Neuroradiology and throat and head radiology will lead key subjects, because, Professor Ulrich Moedder, this year’s Congress President, told us, ‘…they emphasise the necessary dialogue between individual clinical disciplines and radiological diagnostics and therapy in an ideal way.’
Risk management and quality assurance in hospitals and surgeries will also be discussed. However, there are major transformations ahead, he revealed: ‘Our courses have been completely changed – and, for the first time, they’ve been designed around a three-year programme. During that period, the basics of radiology will be taught systematically. For doctors in training for a radiology qualification we offer a special training course called The basics of image analysis.’
In addition, on International Day at the congress, renowned radiologists from Europe and the USA will introduce current standards used in mamma-diagnostics and prostate- diagnostics. ‘So, the set-up of this year’s radiology congress has changed quite a lot,’ the professor pointed out.
Asked which research area he considers the most promising, Prof Moedder cited molecular imaging, which marks cells, or individual molecules, that are typical for a disease process and so hints at changes long before they can be detected via conventional imaging procedures.

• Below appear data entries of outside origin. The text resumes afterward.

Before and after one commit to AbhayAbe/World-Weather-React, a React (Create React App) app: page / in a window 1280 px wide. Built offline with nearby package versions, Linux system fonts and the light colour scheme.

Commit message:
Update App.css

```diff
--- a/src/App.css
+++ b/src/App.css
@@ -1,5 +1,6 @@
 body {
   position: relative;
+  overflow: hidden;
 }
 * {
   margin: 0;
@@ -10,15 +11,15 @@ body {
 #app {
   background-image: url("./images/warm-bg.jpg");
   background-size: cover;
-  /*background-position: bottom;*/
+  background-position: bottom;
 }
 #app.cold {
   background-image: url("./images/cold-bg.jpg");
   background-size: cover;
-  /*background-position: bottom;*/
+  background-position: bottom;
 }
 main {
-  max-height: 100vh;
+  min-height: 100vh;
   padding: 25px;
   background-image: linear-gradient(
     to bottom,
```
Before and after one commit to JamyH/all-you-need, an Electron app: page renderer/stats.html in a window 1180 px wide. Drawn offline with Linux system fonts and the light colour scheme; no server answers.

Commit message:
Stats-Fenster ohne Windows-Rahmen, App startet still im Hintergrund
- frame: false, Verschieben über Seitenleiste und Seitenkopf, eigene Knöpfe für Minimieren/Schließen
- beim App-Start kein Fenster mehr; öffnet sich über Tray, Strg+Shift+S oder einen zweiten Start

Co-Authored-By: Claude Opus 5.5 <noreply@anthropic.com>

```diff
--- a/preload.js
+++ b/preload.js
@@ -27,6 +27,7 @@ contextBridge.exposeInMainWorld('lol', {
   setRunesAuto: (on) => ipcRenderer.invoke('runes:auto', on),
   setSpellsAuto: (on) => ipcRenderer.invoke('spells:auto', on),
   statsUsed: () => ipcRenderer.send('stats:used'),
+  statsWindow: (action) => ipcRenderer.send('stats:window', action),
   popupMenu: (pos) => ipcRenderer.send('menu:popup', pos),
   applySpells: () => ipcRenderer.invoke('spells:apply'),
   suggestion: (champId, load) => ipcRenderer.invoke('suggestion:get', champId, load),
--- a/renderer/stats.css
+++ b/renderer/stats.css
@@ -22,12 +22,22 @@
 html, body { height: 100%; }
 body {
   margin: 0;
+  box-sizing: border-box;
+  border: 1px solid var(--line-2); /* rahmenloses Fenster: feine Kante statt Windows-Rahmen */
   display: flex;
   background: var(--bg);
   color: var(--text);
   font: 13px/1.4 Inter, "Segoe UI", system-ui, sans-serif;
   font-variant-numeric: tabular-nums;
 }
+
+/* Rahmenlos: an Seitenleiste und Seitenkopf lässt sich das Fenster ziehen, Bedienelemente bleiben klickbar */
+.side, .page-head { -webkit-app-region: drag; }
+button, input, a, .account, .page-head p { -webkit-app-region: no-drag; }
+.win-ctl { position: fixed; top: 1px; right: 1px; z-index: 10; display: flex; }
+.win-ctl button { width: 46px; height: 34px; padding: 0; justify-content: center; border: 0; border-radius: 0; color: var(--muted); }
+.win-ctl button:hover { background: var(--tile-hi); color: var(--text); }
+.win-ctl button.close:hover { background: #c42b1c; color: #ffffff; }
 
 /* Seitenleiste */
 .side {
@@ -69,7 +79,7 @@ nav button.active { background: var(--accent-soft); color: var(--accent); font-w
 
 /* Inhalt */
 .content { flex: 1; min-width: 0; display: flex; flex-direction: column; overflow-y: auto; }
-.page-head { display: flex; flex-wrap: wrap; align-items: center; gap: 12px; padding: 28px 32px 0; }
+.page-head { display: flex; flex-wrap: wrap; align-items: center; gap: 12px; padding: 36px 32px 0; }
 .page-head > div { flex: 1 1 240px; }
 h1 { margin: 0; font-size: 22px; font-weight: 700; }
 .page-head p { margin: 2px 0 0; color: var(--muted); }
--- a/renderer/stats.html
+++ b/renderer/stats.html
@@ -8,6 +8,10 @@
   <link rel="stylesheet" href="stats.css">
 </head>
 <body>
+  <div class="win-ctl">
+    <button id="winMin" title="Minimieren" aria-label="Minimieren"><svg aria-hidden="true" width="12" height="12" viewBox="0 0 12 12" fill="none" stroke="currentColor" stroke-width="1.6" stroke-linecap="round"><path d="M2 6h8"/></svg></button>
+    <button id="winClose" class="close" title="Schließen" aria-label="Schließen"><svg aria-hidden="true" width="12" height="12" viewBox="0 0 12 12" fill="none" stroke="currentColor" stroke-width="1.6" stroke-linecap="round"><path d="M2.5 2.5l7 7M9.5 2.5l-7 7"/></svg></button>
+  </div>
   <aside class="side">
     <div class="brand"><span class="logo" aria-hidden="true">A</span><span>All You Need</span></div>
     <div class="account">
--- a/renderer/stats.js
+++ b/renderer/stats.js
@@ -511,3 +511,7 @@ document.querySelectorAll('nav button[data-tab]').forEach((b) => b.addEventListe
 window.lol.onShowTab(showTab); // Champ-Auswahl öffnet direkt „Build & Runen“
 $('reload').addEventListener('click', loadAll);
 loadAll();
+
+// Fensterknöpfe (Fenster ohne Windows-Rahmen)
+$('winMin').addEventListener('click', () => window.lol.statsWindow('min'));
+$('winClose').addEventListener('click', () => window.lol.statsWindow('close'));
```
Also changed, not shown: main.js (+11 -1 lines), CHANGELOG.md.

The congress will also discuss reports about the first positive effects of stem cell implants prior to the removal of liver tissue, he added. ‘In future these should make it possible to surgically remove liver tumours and metastases more effectively in a larger number of patients. Further developments in interventional, minimally invasive procedures in neuroradiology and general radiology are also very important.’
140 exhibitors will display products during the congress. Asked which innovations will draw the crowds, the professor referred to MRI. ‘The current focus is on improved and faster image processing. New iron oxide contrast media for MRI examinations will shortly be introduced to the market. It is hoped that they will detect metastases in the lymph nodes more precisely and will identify centres of inflammation in organs at a very early stage.
‘Functional MRI has been an important topic in recent years. The introduction of 3-Tesla equipment opened up and posed numerous new research opportunities and questions that, prior to this, had been unthinkable for technical reasons. Now 7-Tesla MRIs are available, significantly increasing these research opportunities. They provide ever new, fascinating details on the functioning of the human brain. All in all, new MRI technologies are used for considerable research.
‘The use of dual-source computed tomography in cardiac diagnostics is having quite a broad, positive effect on healthcare system. It facilitates a detailed examination of the heart without using catheters, in many cases making invasive cardiac diagnostic procedures obsolete. From this, we can expect a significant improvement in patient care.
‘In computed tomography the focus is on new machines with larger numbers of detectors that should increase spatial resolution even further, whilst lowering radiation exposure.
‘Rapid progress in stent and catheter technology have improved treatment options in interventional radiology and represent significant advantages for patients.’
Refresher courses and workshops
The very diversified topics and contents have been designed to fit a three-year period. Courses include paediatric radiology or neuroradiology, with others focused on procedures such as ultrasound scans, the professor explained. Training also will be provided in some of the increasingly important interventional procedures, e.g. carotid artery dilation.
Other highlights will include a highly interactive basic radiology course for doctors, and hands-on workshops in which new procedures, such as image-controlled therapies, can be practised on dummies. ‘The use of stents to treat constrictions of cerebral vessels, of the renal arteries and pelvic and leg arteries is attracting particular interest. Vertebroplasty – an interesting therapy option for osteoporosis patients – is also in the programme, and the courses will be rounded off with a chance to practise CT virtual coloscopy,’ the professor added.
Given the current glut of junior radiologists in Germany, we asked what the congress might do to stabilise this situation. ‘Attracting young doctors to radiology is an important and continuous process. It depends on the ability to communicate the outstanding perspectives of this medical discipline and on the ability to offer solid and structured training. Young doctors who decide to specialise in radiology must be given the chance to learn all aspects of in- and out-patient radiology during training. The German Radiology Congress acts as a role model, but the implementation should happen during daily routine in a hospital.’
Today radiology is an integral part of many therapies – particularly MIS. We asked what other areas are similarly developing and what the future holds for the interventional radiologist? ‘Procedures to open and close vessels are already integral parts of optimum patient care, such as dilation of cerebral vessels to prevent strokes, treatment of cerebral bleeds and treatment of smoker’s leg,’ Prof Moedder pointed out. ‘There are also many different possibilities for interventional radiology to treat back pain. Interventional radiologists can also administer local therapy for defined tumours, such as liver metastases, as well as to treat infections or abscesses in the lung or abdomen.
‘In the future, when we’re able to make diseases visible on a cellular level, we will be able to treat them earlier. So radiology will make an important diagnostic and therapeutic contribution towards patient care in various areas.’